In return, Neil has been baking and sending baked goods to neighbors, parents, family members and friends. One friend, Joe, a Los Angeles paramedic, is having a rough time serving such a pandemic ridden area. Joe calls Neil post-shift at least weekly and has shared the stressors of 24-hour shifts and losing lives before being able to transport people from their homes to the hospital. In support and appreciation, Neil mailed four boxes of home baked cookies to Joe and his station,

This has been the longest time Neil has been outside of California since birth (previously it had been as a summer intern). Technology has also been a connector with family and friends back home. Zoom’s platform has enabled Neil to attend three significant life events: a memorial of a friend lost to COVID early on in the pandemic, a zoom baby shower and a wedding—which Neil officiated.  

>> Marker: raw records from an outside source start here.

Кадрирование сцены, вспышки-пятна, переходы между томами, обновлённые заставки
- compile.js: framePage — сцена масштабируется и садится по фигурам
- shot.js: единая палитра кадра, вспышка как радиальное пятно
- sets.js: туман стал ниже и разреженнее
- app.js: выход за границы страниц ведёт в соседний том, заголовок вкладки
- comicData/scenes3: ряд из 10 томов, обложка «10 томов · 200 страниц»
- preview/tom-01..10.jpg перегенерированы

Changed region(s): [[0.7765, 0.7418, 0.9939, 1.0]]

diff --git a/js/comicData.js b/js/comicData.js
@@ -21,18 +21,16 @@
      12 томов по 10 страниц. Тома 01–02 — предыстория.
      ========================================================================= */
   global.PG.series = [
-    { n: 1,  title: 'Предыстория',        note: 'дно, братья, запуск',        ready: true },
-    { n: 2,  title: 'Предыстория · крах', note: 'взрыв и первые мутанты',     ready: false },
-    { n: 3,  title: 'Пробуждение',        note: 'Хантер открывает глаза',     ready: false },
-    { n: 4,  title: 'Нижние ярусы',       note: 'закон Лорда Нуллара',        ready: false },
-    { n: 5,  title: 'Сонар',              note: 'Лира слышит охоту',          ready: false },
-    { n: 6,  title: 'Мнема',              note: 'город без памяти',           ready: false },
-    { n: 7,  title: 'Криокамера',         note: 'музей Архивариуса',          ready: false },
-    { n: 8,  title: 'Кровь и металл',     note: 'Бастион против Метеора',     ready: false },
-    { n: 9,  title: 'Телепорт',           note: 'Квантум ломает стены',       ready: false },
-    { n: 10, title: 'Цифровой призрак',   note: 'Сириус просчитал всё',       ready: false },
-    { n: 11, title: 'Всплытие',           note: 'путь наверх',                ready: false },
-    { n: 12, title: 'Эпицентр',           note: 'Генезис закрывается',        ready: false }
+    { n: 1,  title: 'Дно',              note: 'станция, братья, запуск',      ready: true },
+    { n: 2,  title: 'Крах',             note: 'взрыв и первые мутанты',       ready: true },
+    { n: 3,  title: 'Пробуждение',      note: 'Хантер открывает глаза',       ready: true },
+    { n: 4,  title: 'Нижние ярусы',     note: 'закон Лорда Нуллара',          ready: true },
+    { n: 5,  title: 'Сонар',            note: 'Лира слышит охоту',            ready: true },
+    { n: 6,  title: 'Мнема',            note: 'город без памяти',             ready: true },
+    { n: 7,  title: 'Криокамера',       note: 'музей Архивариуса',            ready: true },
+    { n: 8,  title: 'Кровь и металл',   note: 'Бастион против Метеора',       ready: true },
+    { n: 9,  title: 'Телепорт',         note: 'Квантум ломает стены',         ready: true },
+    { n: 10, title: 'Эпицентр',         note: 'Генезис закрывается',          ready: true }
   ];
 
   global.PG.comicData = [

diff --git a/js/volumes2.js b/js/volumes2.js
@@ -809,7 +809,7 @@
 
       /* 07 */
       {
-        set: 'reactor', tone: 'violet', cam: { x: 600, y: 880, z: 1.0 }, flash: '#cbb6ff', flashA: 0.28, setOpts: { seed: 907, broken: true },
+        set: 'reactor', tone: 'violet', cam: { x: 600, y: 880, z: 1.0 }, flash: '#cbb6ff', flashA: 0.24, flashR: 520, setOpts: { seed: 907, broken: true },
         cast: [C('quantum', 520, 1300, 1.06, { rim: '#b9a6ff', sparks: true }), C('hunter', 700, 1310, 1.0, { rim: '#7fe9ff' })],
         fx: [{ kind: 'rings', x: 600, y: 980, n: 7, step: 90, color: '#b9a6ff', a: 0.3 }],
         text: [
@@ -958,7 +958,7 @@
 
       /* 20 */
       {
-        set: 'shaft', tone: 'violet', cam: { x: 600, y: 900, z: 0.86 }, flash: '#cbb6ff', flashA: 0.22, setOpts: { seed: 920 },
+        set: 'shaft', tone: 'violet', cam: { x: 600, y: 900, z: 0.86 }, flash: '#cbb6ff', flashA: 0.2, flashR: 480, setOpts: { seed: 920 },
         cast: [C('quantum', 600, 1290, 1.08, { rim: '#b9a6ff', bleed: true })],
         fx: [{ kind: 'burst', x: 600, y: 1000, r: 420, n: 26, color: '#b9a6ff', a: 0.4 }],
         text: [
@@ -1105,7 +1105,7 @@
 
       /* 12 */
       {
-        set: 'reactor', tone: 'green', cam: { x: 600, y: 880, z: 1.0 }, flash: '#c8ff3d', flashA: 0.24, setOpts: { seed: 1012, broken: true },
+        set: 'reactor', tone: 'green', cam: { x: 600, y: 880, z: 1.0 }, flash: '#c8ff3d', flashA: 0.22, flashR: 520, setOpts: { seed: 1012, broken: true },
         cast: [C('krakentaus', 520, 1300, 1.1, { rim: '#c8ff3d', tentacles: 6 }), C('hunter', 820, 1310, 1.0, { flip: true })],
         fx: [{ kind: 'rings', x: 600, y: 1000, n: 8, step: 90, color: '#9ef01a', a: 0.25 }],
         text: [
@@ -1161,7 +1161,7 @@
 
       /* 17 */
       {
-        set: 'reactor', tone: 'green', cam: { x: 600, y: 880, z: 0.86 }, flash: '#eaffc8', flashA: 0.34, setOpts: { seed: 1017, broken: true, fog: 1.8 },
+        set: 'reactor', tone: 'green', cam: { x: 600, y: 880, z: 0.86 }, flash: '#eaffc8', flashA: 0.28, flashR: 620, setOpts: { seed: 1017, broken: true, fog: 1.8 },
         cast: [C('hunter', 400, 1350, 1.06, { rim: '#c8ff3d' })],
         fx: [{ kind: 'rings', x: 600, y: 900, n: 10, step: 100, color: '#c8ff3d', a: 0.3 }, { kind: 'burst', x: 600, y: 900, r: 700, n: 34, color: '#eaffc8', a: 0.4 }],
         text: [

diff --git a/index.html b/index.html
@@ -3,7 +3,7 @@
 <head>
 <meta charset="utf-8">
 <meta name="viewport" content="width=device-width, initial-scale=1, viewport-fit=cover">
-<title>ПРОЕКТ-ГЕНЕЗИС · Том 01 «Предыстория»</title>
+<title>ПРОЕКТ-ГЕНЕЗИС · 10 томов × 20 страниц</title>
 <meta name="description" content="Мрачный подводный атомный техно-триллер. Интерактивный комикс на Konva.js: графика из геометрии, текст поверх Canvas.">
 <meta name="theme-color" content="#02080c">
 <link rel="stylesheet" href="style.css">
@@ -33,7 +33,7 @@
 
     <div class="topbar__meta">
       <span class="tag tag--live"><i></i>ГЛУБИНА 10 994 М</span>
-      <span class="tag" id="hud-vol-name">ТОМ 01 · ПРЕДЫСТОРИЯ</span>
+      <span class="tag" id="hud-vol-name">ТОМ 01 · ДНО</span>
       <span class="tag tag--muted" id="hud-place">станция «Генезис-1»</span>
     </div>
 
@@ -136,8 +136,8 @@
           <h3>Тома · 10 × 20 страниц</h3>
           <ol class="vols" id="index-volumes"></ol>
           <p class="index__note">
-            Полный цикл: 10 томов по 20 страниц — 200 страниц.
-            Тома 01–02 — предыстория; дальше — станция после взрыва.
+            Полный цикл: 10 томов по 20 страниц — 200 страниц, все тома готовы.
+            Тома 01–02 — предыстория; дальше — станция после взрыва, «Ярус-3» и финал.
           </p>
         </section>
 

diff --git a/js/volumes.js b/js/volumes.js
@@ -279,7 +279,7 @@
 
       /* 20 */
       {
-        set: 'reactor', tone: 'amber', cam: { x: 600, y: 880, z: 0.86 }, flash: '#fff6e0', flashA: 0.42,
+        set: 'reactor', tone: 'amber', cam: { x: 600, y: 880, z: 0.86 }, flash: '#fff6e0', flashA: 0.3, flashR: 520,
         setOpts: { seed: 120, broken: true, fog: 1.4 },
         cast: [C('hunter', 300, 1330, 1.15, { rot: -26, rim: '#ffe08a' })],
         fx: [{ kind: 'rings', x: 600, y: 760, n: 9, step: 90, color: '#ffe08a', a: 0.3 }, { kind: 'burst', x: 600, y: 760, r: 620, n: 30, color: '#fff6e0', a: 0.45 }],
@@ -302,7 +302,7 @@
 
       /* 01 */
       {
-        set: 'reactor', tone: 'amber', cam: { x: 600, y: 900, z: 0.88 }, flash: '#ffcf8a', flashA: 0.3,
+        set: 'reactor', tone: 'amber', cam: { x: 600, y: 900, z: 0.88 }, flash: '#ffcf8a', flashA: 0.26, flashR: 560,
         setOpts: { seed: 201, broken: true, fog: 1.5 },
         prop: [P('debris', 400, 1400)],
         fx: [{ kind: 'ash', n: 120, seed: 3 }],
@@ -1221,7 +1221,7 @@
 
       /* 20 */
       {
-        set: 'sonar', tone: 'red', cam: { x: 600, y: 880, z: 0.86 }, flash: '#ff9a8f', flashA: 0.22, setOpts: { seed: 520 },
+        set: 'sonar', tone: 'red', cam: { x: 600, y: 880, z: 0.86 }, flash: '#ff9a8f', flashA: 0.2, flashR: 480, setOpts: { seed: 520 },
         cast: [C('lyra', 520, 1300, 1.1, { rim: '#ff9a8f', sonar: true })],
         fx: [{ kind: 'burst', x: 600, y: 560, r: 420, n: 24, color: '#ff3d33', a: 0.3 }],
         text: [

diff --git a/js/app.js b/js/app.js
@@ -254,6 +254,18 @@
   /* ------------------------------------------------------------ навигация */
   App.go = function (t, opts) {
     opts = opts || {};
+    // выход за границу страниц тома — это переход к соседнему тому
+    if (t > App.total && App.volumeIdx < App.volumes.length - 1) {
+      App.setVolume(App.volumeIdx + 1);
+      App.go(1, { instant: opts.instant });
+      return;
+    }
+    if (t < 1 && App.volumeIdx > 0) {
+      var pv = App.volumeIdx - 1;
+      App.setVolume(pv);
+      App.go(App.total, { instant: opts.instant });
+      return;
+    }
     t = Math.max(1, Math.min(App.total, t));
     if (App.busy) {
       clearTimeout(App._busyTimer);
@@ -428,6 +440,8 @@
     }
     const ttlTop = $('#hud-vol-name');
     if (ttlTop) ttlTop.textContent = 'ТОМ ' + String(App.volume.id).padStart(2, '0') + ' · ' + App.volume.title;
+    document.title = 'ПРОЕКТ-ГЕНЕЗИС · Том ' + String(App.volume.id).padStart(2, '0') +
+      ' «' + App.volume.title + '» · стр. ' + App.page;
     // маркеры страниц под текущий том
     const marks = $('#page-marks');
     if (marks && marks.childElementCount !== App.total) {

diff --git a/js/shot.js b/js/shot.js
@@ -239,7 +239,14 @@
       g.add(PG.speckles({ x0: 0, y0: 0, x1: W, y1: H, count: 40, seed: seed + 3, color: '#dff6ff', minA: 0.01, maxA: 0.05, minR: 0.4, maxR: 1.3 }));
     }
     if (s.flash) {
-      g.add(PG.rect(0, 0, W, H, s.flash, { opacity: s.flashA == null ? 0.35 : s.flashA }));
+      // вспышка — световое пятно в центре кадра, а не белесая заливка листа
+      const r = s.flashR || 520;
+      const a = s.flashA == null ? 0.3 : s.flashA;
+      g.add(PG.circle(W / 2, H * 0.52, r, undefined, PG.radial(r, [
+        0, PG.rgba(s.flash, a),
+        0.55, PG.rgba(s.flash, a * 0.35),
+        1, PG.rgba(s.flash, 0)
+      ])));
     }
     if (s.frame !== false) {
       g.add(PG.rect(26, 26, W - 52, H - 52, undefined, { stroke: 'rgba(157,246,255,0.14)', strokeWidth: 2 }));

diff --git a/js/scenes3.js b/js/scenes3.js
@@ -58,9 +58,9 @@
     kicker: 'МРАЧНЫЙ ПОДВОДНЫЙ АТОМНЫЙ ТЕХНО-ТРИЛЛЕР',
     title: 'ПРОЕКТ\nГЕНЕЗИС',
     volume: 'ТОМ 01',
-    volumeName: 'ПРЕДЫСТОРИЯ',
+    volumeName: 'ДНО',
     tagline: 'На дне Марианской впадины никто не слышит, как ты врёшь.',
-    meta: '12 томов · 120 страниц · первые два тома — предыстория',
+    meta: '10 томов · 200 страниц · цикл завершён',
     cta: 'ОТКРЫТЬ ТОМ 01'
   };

Neil has stayed in touch with quite a large friend group from college. Prior to the pandemic, he would visit them in Southern California and spend a lot of time in his favorite hangout spot, a coffee shop owned by one of his friends. The coffee shop has remained open during the pandemic, so Neil sent masks to his coffee shop buddies once medical masks were available. He found black masks to match the punk theme of the coffee shop.

This friend group now comes together weekly to watch a television show, Seal Team, that one of his friends acted in. They watch the show for an hour, and then Neil spends the next hour or two sharing information on the pandemic. These friends used to talk once or twice a year, and now connect via Zoom weekly, with Neil up late night to adjust to the opposite coast time zones. The pandemic has brought them closer together, and Neil feels useful to them to share his public health knowledge, something that didn’t cross over into their worlds much prior to the pandemic. “It took the pandemic to make me realize that I can be with them through technology,” shared Neil.

Neil also continues to stay connected with his family in San Francisco. Neil’s Dad saves the best fruit from the pomegranate tree in their back yard to send to Neil, and his mom makes and sends jars of preserves. This pre-pandemic practice is now more frequent and helps Neil stay connected to home. He also enjoys frequent video calls with his parents and nieces via FaceTime. “My niece will grab the phone from my parents and show me things around the house in the same way that she would grab me and show me her world when I used to come home in person. She sings, dances, and most recently showed me her new variety of hair ties.”

Erin McClure, director of operations and diversity officer in the UMD SPH, has also been connecting with friends and family via Zoom that live in other cities and states. She participated in holiday cookie baking with neighbors and a former neighbor who moved to Boston, and she orchestrated a family holiday cookie baking project with her mom, siblings, and nieces who live in southwest Missouri, Chicago, and San Diego. Most recently, Erin enjoyed a virtual birthday party with a dear friend from college, where they played quarantine bingo.

“We’ve had to rework some of the familiar things we used to do in new ways to remain connected,” shared Erin, “and I’m finding that we’re actually coming together more frequently and in meaningful ways.”

While technology is not a substitute for being in person, we’re learning how technology can complement the in person interactions that we’re so used to and are missing now more than ever. Let us know what you’ve been doing to stay connected to your family, friends and community to stick together during these physically disconnected times by sending an email to happyandwell@umd.edu.

See a gallery of images showcasing how we're staying connected below.

Some Good News: Staying Connected in Physically Distanced Times